My own tasting notes and review:

Primary flavors:  cocoa, drifting a little towards cinamon, with dark cherry and natural sweetness.  Trace of earthy element, dark wood, maybe towards peat.  No astringency.   Slightly muddled flavors combining with earth / peat flavor element, not completely "clean."  

Overall impression would probably depend on taste preference,  also feel / "body"of tea emphasis.

I liked it,  based on liking that style.  I had the impression I might've liked it more than the site review would justify; this is just what I like.  I love diversity in drinking teas but I could let green teas and lightly oxidized oolongs drop for awhile based on drinking such more oxidized teas.

Unflavored, high mountain, what else

It reminds me a little of the Vietnamese black teas I've been drinking lately, soft black teas with distinctive flavors, rich wood and earth tones, and with some fruit element, quite good balance, and natural sweetness.  Really what's not to love.

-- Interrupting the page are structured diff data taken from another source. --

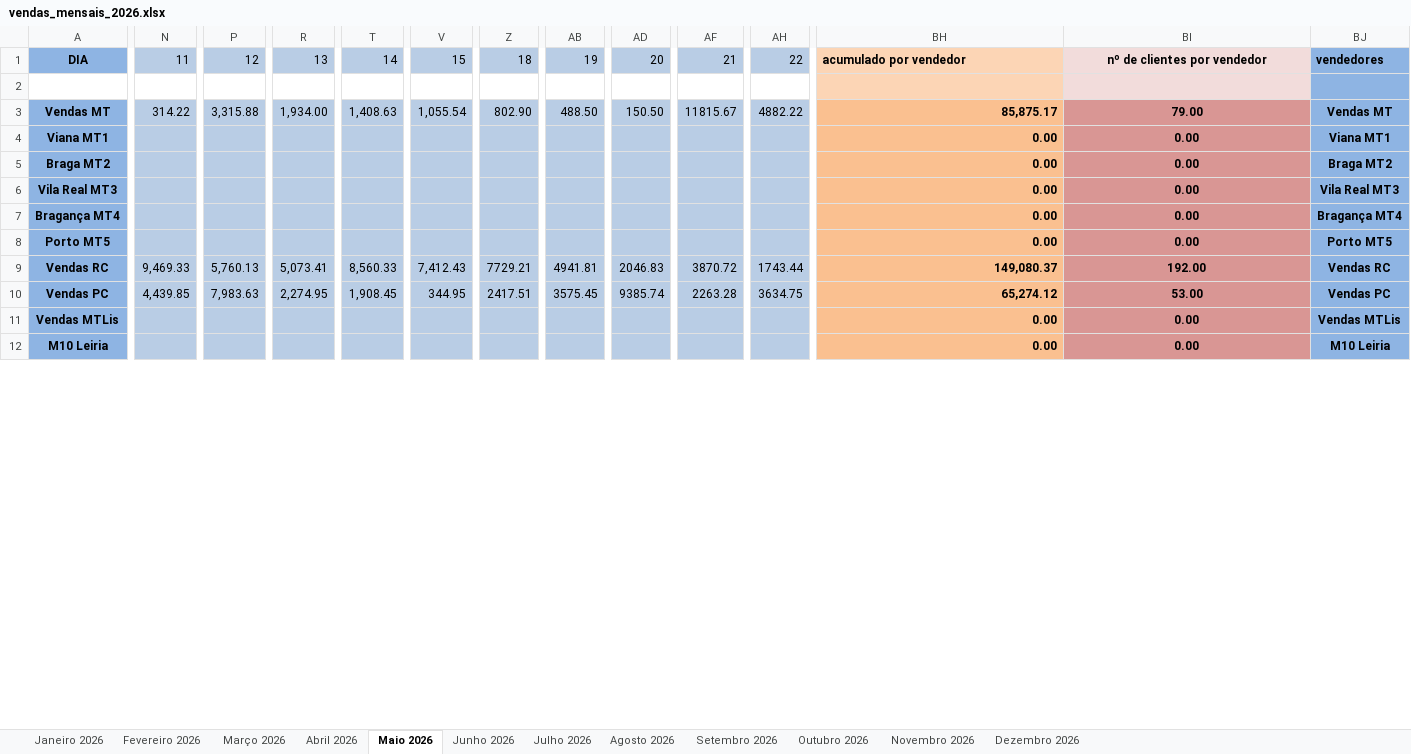
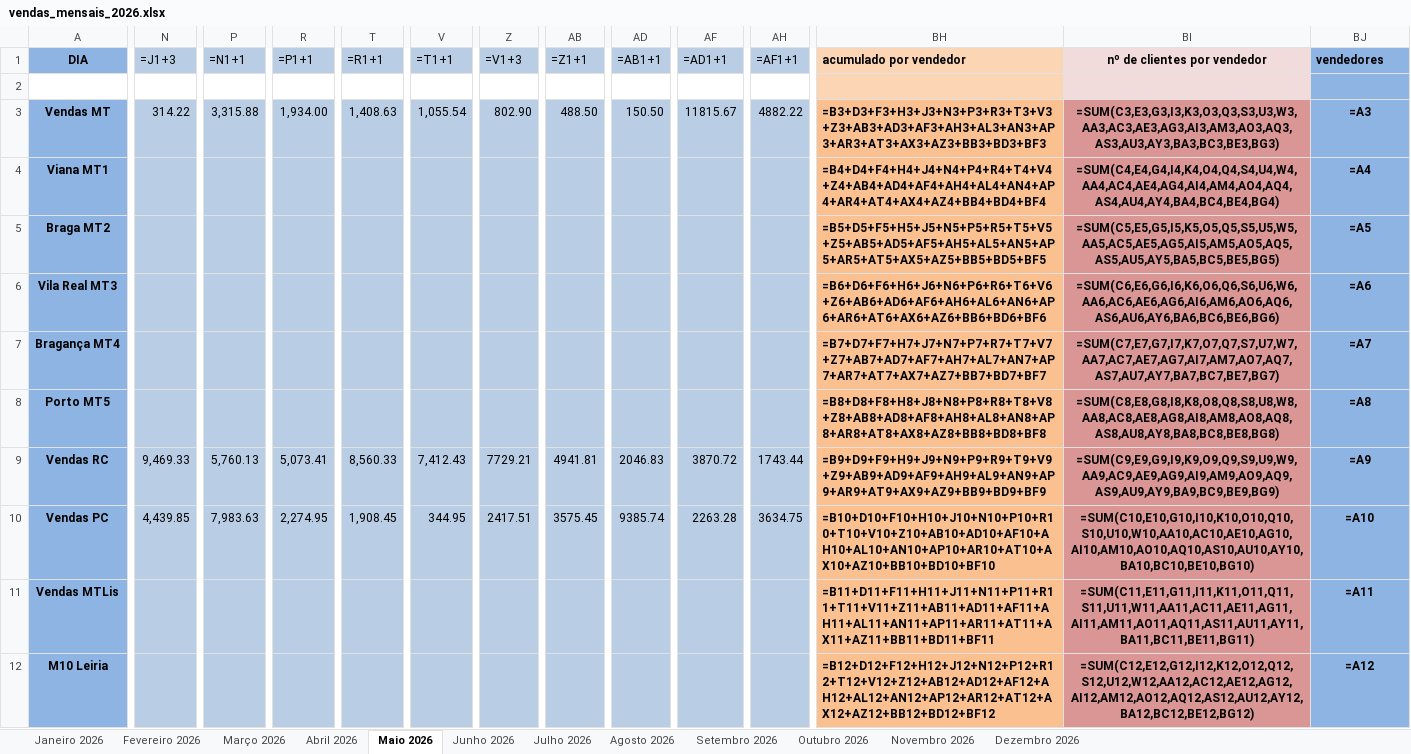
Before and after one commit to u4601441136-creator/vendas_dashboard, an Excel workbook: data/vendas_mensais_2026.xlsx, sheet Maio 2026, drawn as a sheet; only a part is shown, gaps mark what is left out; values as stored, in another font and other column widths than the file's, no borders; formulas without a stored value are shown as written; the diff covers the shown part only; the diff names each change by its address in the sheet, - before the commit and + after, or states it on an @@ line.

Commit message:
Restore original Excel, add Sem Vendedor for day 16, prevent duplicate day processing

```diff
--- a/data/vendas_mensais_2026.xlsx (sheet Maio 2026)
+++ b/data/vendas_mensais_2026.xlsx (sheet Maio 2026)
-N1: 11
+N1: =J1+3
-P1: 12
+P1: =N1+1
-R1: 13
+R1: =P1+1
-T1: 14
+T1: =R1+1
-V1: 15
+V1: =T1+1
-Z1: 18
+Z1: =V1+3
-AB1: 19
+AB1: =Z1+1
-AD1: 20
+AD1: =AB1+1
-AF1: 21
+AF1: =AD1+1
-AH1: 22
+AH1: =AF1+1
-BH3 (acumulado por vendedor): 85,875.17
+BH3 (acumulado por vendedor): =B3+D3+F3+H3+J3+N3+P3+R3+T3+V3+Z3+AB3+AD3+AF3+AH3+AL3+AN3+AP3+AR3+AT3+AX3+AZ3+BB3+BD3+BF3
-BI3 (nº de clientes por vendedor): 79.00
+BI3 (nº de clientes por vendedor): =SUM(C3,E3,G3,I3,K3,O3,Q3,S3,U3,W3,AA3,AC3,AE3,AG3,AI3,AM3,AO3,AQ3,AS3,AU3,AY3,BA3,BC3,BE3,BG3)
-BJ3 (vendedores): Vendas MT
+BJ3 (vendedores): =A3
-BH4 (acumulado por vendedor): 0.00
+BH4 (acumulado por vendedor): =B4+D4+F4+H4+J4+N4+P4+R4+T4+V4+Z4+AB4+AD4+AF4+AH4+AL4+AN4+AP4+AR4+AT4+AX4+AZ4+BB4+BD4+BF4
-BI4 (nº de clientes por vendedor): 0.00
+BI4 (nº de clientes por vendedor): =SUM(C4,E4,G4,I4,K4,O4,Q4,S4,U4,W4,AA4,AC4,AE4,AG4,AI4,AM4,AO4,AQ4,AS4,AU4,AY4,BA4,BC4,BE4,BG4)
-BJ4 (vendedores): Viana MT1
+BJ4 (vendedores): =A4
-BH5 (acumulado por vendedor): 0.00
+BH5 (acumulado por vendedor): =B5+D5+F5+H5+J5+N5+P5+R5+T5+V5+Z5+AB5+AD5+AF5+AH5+AL5+AN5+AP5+AR5+AT5+AX5+AZ5+BB5+BD5+BF5
-BI5 (nº de clientes por vendedor): 0.00
+BI5 (nº de clientes por vendedor): =SUM(C5,E5,G5,I5,K5,O5,Q5,S5,U5,W5,AA5,AC5,AE5,AG5,AI5,AM5,AO5,AQ5,AS5,AU5,AY5,BA5,BC5,BE5,BG5)
-BJ5 (vendedores): Braga MT2
+BJ5 (vendedores): =A5
-BH6 (acumulado por vendedor): 0.00
+BH6 (acumulado por vendedor): =B6+D6+F6+H6+J6+N6+P6+R6+T6+V6+Z6+AB6+AD6+AF6+AH6+AL6+AN6+AP6+AR6+AT6+AX6+AZ6+BB6+BD6+BF6
-BI6 (nº de clientes por vendedor): 0.00
+BI6 (nº de clientes por vendedor): =SUM(C6,E6,G6,I6,K6,O6,Q6,S6,U6,W6,AA6,AC6,AE6,AG6,AI6,AM6,AO6,AQ6,AS6,AU6,AY6,BA6,BC6,BE6,BG6)
-BJ6 (vendedores): Vila Real MT3
+BJ6 (vendedores): =A6
-BH7 (acumulado por vendedor): 0.00
+BH7 (acumulado por vendedor): =B7+D7+F7+H7+J7+N7+P7+R7+T7+V7+Z7+AB7+AD7+AF7+AH7+AL7+AN7+AP7+AR7+AT7+AX7+AZ7+BB7+BD7+BF7
-BI7 (nº de clientes por vendedor): 0.00
+BI7 (nº de clientes por vendedor): =SUM(C7,E7,G7,I7,K7,O7,Q7,S7,U7,W7,AA7,AC7,AE7,AG7,AI7,AM7,AO7,AQ7,AS7,AU7,AY7,BA7,BC7,BE7,BG7)
-BJ7 (vendedores): Bragança MT4
+BJ7 (vendedores): =A7
-BH8 (acumulado por vendedor): 0.00
+BH8 (acumulado por vendedor): =B8+D8+F8+H8+J8+N8+P8+R8+T8+V8+Z8+AB8+AD8+AF8+AH8+AL8+AN8+AP8+AR8+AT8+AX8+AZ8+BB8+BD8+BF8
-BI8 (nº de clientes por vendedor): 0.00
+BI8 (nº de clientes por vendedor): =SUM(C8,E8,G8,I8,K8,O8,Q8,S8,U8,W8,AA8,AC8,AE8,AG8,AI8,AM8,AO8,AQ8,AS8,AU8,AY8,BA8,BC8,BE8,BG8)
-BJ8 (vendedores): Porto MT5
+BJ8 (vendedores): =A8
-BH9 (acumulado por vendedor): 149,080.37
+BH9 (acumulado por vendedor): =B9+D9+F9+H9+J9+N9+P9+R9+T9+V9+Z9+AB9+AD9+AF9+AH9+AL9+AN9+AP9+AR9+AT9+AX9+AZ9+BB9+BD9+BF9
-BI9 (nº de clientes por vendedor): 192.00
+BI9 (nº de clientes por vendedor): =SUM(C9,E9,G9,I9,K9,O9,Q9,S9,U9,W9,AA9,AC9,AE9,AG9,AI9,AM9,AO9,AQ9,AS9,AU9,AY9,BA9,BC9,BE9,BG9)
-BJ9 (vendedores): Vendas RC
+BJ9 (vendedores): =A9
-BH10 (acumulado por vendedor): 65,274.12
+BH10 (acumulado por vendedor): =B10+D10+F10+H10+J10+N10+P10+R10+T10+V10+Z10+AB10+AD10+AF10+AH10+AL10+AN10+AP10+AR10+AT10+AX10+AZ10+BB10+BD10+BF10
-BI10 (nº de clientes por vendedor): 53.00
+BI10 (nº de clientes por vendedor): =SUM(C10,E10,G10,I10,K10,O10,Q10,S10,U10,W10,AA10,AC10,AE10,AG10,AI10,AM10,AO10,AQ10,AS10,AU10,AY10,BA10,BC10,BE10,BG10)
-BJ10 (vendedores): Vendas PC
+BJ10 (vendedores): =A10
-BH11 (acumulado por vendedor): 0.00
+BH11 (acumulado por vendedor): =B11+D11+F11+H11+J11+N11+P11+R11+T11+V11+Z11+AB11+AD11+AF11+AH11+AL11+AN11+AP11+AR11+AT11+AX11+AZ11+BB11+BD11+BF11
-BI11 (nº de clientes por vendedor): 0.00
+BI11 (nº de clientes por vendedor): =SUM(C11,E11,G11,I11,K11,O11,Q11,S11,U11,W11,AA11,AC11,AE11,AG11,AI11,AM11,AO11,AQ11,AS11,AU11,AY11,BA11,BC11,BE11,BG11)
-BJ11 (vendedores): Vendas MTLis
+BJ11 (vendedores): =A11
-BH12 (acumulado por vendedor): 0.00
+BH12 (acumulado por vendedor): =B12+D12+F12+H12+J12+N12+P12+R12+T12+V12+Z12+AB12+AD12+AF12+AH12+AL12+AN12+AP12+AR12+AT12+AX12+AZ12+BB12+BD12+BF12
-BI12 (nº de clientes por vendedor): 0.00
+BI12 (nº de clientes por vendedor): =SUM(C12,E12,G12,I12,K12,O12,Q12,S12,U12,W12,AA12,AC12,AE12,AG12,AI12,AM12,AO12,AQ12,AS12,AU12,AY12,BA12,BC12,BE12,BG12)
-BJ12 (vendedores): M10 Leiria
+BJ12 (vendedores): =A12
```
Also changed, not shown: 5 added rows, 5 removed rows and 49 edited cells elsewhere in this sheet, sheet Junho 2026, sheet Janeiro 2026, sheet Fevereiro 2026, sheet Agosto 2026, sheet Setembro 2026, sheet Julho 2026, 5 more sheets, 1 other file.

The "clean" reference in the web page and my own notes is a bit odd, especially pointing in the two different directions.   There is definitely nothing objectionable in the tea, just pleasant flavor elements, and a good texture (juicy; sure), so what I meant by it was a reference to a subtle character element, the feel of the tea.  It's hardly a flaw, just the slight room for improvement.

I sort of didn't "get" the briskness either, which I associate with both the crisp flavor (mineral element, sort of) of Ceylon black teas (Sri Lankan) and the sharp astringency associated with that (not completely connected, but somehow linked).  But then I guess the concept could be used in different ways, and it's not as if I'm classically trained in tea tasting.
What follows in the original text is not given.